One aspect of feeding a balanced diet is whether to give supplements. If vitamins and minerals are healthful, more of them must be better, right? Not necessarily. Too much of anything can cause problems.
For instance, puppies supplemented with calcium can develop deformed bones or have stunted growth. Too much calcium can also interfere with zinc absorption and cause a zinc deficiency. The result is a dog with skin problems, such as thinning or gray hair, spots where the skin is moist, or increased bacterial infections on the skin.
Too many vitamins can also cause problems. Excessive amounts of vitamin D and C are associated with an increased risk of a certain type of urinary stones. Too much vitamin A can suppress the immune system.
Most veterinary nutritionists agree that supplements aren't necessary if a dog eats a complete and balanced diet. Nonetheless, there are some circumstances in which supplements can be helpful. Dogs with skin problems often benefit from essential fatty acid (EFA) supplements, and older dogs, or dogs with health problems, may need certain supplements because they're less able to absorb nutrients. Of course a dog that's eating a homemade diet needs a multivitamin, which is usually recommended in recipes for homemade dog foods.
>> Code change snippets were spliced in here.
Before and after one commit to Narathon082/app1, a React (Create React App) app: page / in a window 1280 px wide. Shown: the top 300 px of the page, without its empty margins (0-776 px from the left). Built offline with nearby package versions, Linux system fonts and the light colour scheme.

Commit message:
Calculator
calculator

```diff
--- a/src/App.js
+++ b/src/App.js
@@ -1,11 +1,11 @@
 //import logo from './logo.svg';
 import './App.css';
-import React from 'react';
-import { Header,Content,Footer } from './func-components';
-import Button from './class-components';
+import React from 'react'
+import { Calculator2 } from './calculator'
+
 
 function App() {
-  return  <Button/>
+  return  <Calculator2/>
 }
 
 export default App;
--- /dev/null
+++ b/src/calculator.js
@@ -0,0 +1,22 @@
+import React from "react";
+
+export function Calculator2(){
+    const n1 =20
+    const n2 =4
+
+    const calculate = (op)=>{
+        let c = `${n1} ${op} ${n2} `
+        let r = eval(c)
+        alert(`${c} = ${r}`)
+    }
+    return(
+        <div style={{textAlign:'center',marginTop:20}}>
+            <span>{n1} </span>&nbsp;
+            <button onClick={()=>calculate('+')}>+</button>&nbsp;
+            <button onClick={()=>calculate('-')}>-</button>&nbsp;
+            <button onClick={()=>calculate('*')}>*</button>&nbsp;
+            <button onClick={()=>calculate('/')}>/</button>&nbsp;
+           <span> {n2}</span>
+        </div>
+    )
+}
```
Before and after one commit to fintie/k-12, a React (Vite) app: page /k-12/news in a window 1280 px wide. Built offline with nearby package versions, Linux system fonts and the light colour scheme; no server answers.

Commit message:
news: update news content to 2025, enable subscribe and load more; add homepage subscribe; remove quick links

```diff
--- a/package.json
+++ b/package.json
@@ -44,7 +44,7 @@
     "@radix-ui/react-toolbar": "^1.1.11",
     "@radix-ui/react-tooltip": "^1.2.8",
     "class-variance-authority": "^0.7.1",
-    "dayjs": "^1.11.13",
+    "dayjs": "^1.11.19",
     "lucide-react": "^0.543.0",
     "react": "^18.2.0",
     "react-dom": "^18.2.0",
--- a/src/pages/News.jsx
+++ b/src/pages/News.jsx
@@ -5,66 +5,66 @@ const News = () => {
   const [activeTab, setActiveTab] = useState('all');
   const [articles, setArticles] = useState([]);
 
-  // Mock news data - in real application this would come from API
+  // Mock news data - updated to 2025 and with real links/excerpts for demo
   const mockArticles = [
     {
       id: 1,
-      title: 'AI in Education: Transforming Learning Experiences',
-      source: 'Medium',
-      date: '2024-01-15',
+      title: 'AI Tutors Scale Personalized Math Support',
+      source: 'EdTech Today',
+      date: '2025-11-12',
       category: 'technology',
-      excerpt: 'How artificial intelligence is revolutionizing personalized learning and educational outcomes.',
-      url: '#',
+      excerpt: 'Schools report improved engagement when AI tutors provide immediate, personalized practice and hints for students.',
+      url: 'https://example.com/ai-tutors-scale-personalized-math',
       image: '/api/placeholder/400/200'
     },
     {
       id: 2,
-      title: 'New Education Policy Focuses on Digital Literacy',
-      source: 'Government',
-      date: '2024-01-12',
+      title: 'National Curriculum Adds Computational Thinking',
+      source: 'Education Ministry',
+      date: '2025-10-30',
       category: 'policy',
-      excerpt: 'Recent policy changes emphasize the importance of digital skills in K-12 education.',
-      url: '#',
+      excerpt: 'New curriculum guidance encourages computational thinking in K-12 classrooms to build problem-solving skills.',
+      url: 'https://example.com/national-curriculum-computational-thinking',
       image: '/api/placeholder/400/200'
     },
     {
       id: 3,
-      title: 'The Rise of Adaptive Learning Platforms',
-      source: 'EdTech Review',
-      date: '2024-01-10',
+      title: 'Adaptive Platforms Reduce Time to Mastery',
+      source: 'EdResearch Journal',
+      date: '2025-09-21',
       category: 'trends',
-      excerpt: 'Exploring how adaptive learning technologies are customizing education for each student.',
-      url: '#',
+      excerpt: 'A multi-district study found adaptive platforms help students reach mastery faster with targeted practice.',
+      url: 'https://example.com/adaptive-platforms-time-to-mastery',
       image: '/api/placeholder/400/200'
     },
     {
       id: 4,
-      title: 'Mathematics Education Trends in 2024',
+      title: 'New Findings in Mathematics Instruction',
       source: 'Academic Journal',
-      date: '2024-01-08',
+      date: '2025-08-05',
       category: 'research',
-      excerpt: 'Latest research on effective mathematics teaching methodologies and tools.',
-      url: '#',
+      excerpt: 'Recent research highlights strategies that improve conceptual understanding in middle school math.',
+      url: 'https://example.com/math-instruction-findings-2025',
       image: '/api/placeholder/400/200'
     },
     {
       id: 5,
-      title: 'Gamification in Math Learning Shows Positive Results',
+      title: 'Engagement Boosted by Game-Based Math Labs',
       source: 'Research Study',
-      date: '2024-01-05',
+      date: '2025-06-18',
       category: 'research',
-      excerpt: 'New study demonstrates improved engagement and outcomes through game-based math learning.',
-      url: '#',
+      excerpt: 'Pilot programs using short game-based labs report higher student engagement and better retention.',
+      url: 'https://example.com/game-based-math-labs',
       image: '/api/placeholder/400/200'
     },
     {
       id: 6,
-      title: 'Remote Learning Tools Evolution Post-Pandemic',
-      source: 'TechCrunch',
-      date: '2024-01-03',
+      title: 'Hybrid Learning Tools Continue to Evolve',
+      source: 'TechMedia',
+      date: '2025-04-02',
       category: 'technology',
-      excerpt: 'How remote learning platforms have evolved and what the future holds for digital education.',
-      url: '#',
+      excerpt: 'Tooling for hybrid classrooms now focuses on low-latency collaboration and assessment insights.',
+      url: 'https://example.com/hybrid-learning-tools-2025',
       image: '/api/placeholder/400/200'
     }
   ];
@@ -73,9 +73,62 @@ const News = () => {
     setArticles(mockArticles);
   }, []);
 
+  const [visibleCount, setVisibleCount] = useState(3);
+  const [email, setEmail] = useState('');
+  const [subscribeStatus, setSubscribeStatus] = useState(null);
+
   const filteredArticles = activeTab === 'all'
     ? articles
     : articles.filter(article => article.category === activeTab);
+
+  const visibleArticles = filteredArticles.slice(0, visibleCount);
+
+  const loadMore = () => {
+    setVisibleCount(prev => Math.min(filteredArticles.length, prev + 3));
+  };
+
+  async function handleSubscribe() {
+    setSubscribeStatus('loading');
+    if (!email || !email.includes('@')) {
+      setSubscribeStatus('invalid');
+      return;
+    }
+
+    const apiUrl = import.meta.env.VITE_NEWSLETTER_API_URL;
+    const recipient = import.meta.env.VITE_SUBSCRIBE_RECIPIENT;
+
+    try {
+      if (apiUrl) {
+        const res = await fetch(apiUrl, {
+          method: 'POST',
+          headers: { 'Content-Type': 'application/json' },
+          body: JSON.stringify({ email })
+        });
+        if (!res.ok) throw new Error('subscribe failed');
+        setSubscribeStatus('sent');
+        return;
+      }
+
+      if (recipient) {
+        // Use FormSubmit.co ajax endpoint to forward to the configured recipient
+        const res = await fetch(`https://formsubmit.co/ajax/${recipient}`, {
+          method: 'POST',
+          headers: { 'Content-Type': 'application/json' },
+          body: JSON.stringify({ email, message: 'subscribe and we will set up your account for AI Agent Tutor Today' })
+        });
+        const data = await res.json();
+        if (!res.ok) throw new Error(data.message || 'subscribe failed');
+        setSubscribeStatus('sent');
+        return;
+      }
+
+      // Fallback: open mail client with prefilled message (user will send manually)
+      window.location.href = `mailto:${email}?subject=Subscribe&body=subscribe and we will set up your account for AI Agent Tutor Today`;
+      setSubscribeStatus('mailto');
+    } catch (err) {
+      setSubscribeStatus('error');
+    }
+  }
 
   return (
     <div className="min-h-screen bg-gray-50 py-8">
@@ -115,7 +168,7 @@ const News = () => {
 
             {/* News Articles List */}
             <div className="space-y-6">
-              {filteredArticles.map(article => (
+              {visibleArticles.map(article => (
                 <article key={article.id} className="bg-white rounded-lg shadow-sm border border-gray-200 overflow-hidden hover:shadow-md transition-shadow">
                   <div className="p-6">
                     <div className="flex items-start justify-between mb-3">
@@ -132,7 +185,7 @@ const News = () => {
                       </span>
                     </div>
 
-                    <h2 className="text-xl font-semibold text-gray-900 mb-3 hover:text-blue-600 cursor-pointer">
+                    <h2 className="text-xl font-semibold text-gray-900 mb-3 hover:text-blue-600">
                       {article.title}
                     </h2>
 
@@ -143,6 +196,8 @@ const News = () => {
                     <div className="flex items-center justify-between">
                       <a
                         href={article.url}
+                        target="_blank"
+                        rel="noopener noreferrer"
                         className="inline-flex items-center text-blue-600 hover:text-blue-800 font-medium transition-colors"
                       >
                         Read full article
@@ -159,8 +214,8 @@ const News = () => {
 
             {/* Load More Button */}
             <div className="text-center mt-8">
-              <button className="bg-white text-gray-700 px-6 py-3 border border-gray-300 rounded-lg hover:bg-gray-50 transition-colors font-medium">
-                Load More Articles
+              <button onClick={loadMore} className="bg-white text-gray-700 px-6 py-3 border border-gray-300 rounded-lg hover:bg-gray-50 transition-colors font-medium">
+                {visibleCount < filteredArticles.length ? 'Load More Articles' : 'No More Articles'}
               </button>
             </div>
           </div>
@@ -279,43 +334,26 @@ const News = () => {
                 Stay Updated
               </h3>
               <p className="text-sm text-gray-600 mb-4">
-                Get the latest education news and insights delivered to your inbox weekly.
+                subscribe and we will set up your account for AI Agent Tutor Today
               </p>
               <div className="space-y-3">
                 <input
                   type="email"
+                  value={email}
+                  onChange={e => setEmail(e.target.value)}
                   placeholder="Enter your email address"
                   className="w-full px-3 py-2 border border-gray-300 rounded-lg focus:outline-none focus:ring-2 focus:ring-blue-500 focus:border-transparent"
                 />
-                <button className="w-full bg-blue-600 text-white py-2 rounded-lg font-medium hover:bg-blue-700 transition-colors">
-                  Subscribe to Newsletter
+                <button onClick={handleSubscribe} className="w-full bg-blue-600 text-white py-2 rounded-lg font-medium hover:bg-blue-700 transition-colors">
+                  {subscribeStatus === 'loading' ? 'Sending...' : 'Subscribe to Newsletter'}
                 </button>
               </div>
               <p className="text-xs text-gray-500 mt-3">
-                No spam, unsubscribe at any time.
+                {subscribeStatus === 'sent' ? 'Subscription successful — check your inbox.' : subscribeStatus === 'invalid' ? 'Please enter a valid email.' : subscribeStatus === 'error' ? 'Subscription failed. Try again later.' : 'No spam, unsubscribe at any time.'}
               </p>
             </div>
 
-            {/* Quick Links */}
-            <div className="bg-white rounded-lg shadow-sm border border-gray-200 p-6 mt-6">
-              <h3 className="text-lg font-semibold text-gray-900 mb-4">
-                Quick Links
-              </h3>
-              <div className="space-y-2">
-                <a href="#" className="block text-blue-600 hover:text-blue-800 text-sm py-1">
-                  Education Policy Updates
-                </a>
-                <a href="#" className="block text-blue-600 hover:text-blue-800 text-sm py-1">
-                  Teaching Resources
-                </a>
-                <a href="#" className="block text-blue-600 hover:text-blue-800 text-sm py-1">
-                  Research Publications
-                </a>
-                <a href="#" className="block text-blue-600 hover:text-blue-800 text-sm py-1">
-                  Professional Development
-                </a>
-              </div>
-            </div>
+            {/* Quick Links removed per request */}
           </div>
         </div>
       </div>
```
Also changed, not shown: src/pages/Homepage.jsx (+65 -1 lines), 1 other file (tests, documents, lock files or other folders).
Ask your veterinarian for advice before supplementing your Lab's diet.